_Input data_
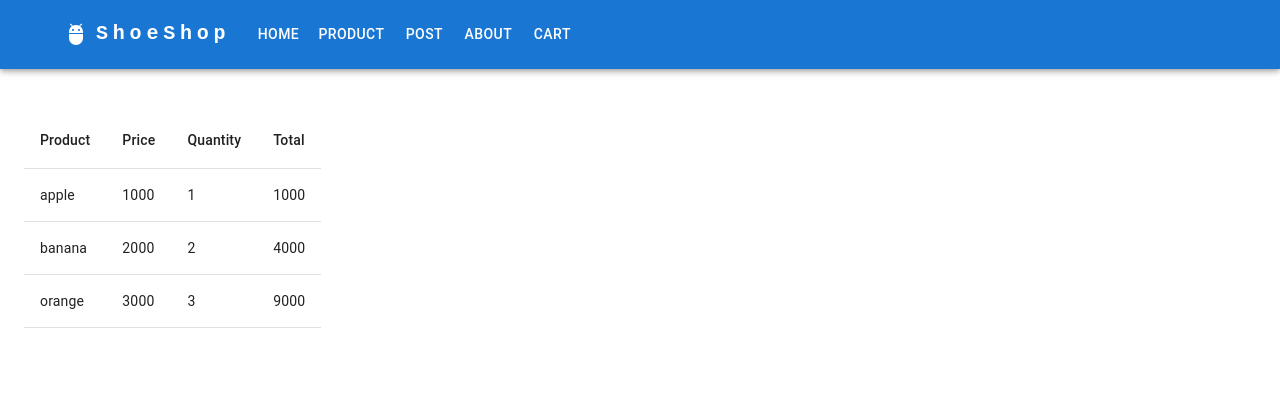
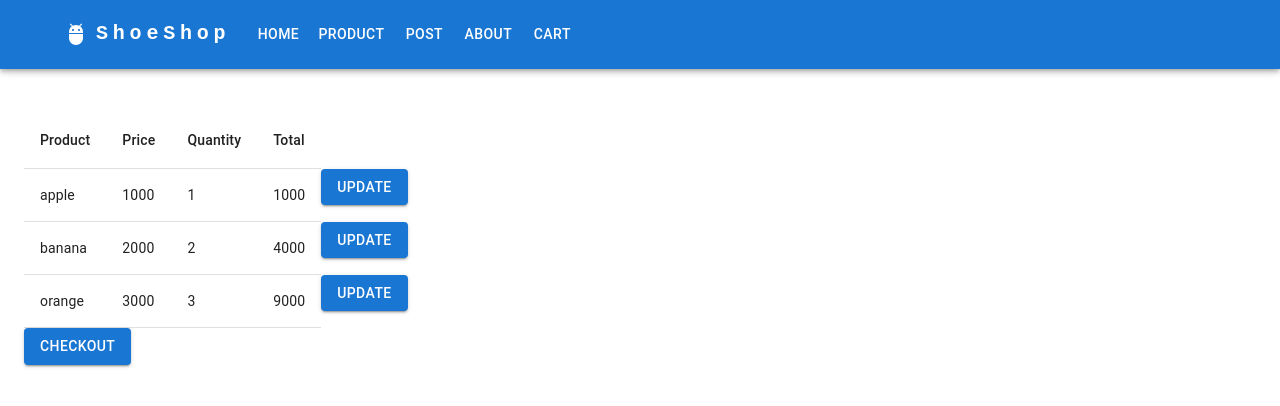
Before and after one commit to joo-chang/react-practice, a React (Vite) app in the folder shop/: page /cart in a window 1280 px wide. Shown: the top 406 px of the page. Built offline with nearby package versions, Linux system fonts and the light colour scheme.

Commit message:
redux state action

```diff
--- a/shop/src/pages/Cart.tsx
+++ b/shop/src/pages/Cart.tsx
@@ -5,12 +5,15 @@ import {
   TableCell,
   TableHead,
   TableRow,
+  Button,
 } from '@mui/material';
-import { useSelector } from 'react-redux';
+import { useDispatch, useSelector } from 'react-redux';
+import { addItem, updateItem } from '../store';
 
 export default function Cart() {
   const user = useSelector((state: any) => state.user);
   const cart = useSelector((state: any) => state.cart);
+  const dispatch = useDispatch();
   return (
     <div>
       <Table>
@@ -29,10 +32,35 @@ export default function Cart() {
               <TableCell>{item.price}</TableCell>
               <TableCell>{item.quantity}</TableCell>
               <TableCell>{item.price * item.quantity}</TableCell>
+              <Button
+                variant="contained"
+                color="primary"
+                onClick={() => {
+                  dispatch(updateItem({ id: item.id }));
+                }}
+              >
+                Update
+              </Button>
             </TableRow>
           ))}
         </TableBody>
       </Table>
+      <Button
+        variant="contained"
+        color="primary"
+        onClick={() => {
+          dispatch(
+            addItem({
+              id: cart.length + 1,
+              name: 'apple',
+              price: 1000,
+              quantity: 1 + cart.length,
+            }),
+          );
+        }}
+      >
+        Checkout
+      </Button>
     </div>
   );
 }
--- a/shop/src/store.js
+++ b/shop/src/store.js
@@ -12,7 +12,19 @@ const cart = createSlice({
     { id: 2, name: 'banana', price: 2000, quantity: 2 },
     { id: 3, name: 'orange', price: 3000, quantity: 3 },
   ],
+  reducers: {
+    addItem: (state, action) => {
+      state.push(action.payload);
+    },
+    updateItem: (state, action) => {
+      const { id } = action.payload;
+      const item = state.find((item) => item.id === id);
+      item.quantity = item.quantity + 1;
+    },
+  },
 });
+
+export const { addItem, updateItem } = cart.actions;
 
 export default configureStore({
   reducer: {
```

_Your task_
Write out the entries again word for word. Do not include the pictures.

_Exercise response_
Before and after one commit to joo-chang/react-practice, a React (Vite) app in the folder shop/: page /cart in a window 1280 px wide. Shown: the top 406 px of the page. Built offline with nearby package versions, Linux system fonts and the light colour scheme.

Commit message:
redux state action

```diff
--- a/shop/src/pages/Cart.tsx
+++ b/shop/src/pages/Cart.tsx
@@ -5,12 +5,15 @@ import {
   TableCell,
   TableHead,
   TableRow,
+  Button,
 } from '@mui/material';
-import { useSelector } from 'react-redux';
+import { useDispatch, useSelector } from 'react-redux';
+import { addItem, updateItem } from '../store';
 
 export default function Cart() {
   const user = useSelector((state: any) => state.user);
   const cart = useSelector((state: any) => state.cart);
+  const dispatch = useDispatch();
   return (
     <div>
       <Table>
@@ -29,10 +32,35 @@ export default function Cart() {
               <TableCell>{item.price}</TableCell>
               <TableCell>{item.quantity}</TableCell>
               <TableCell>{item.price * item.quantity}</TableCell>
+              <Button
+                variant="contained"
+                color="primary"
+                onClick={() => {
+                  dispatch(updateItem({ id: item.id }));
+                }}
+              >
+                Update
+              </Button>
             </TableRow>
           ))}
         </TableBody>
       </Table>
+      <Button
+        variant="contained"
+        color="primary"
+        onClick={() => {
+          dispatch(
+            addItem({
+              id: cart.length + 1,
+              name: 'apple',
+              price: 1000,
+              quantity: 1 + cart.length,
+            }),
+          );
+        }}
+      >
+        Checkout
+      </Button>
     </div>
   );
 }
--- a/shop/src/store.js
+++ b/shop/src/store.js
@@ -12,7 +12,19 @@ const cart = createSlice({
     { id: 2, name: 'banana', price: 2000, quantity: 2 },
     { id: 3, name: 'orange', price: 3000, quantity: 3 },
   ],
+  reducers: {
+    addItem: (state, action) => {
+      state.push(action.payload);
+    },
+    updateItem: (state, action) => {
+      const { id } = action.payload;
+      const item = state.find((item) => item.id === id);
+      item.quantity = item.quantity + 1;
+    },
+  },
 });
+
+export const { addItem, updateItem } = cart.actions;
 
 export default configureStore({
   reducer: {
```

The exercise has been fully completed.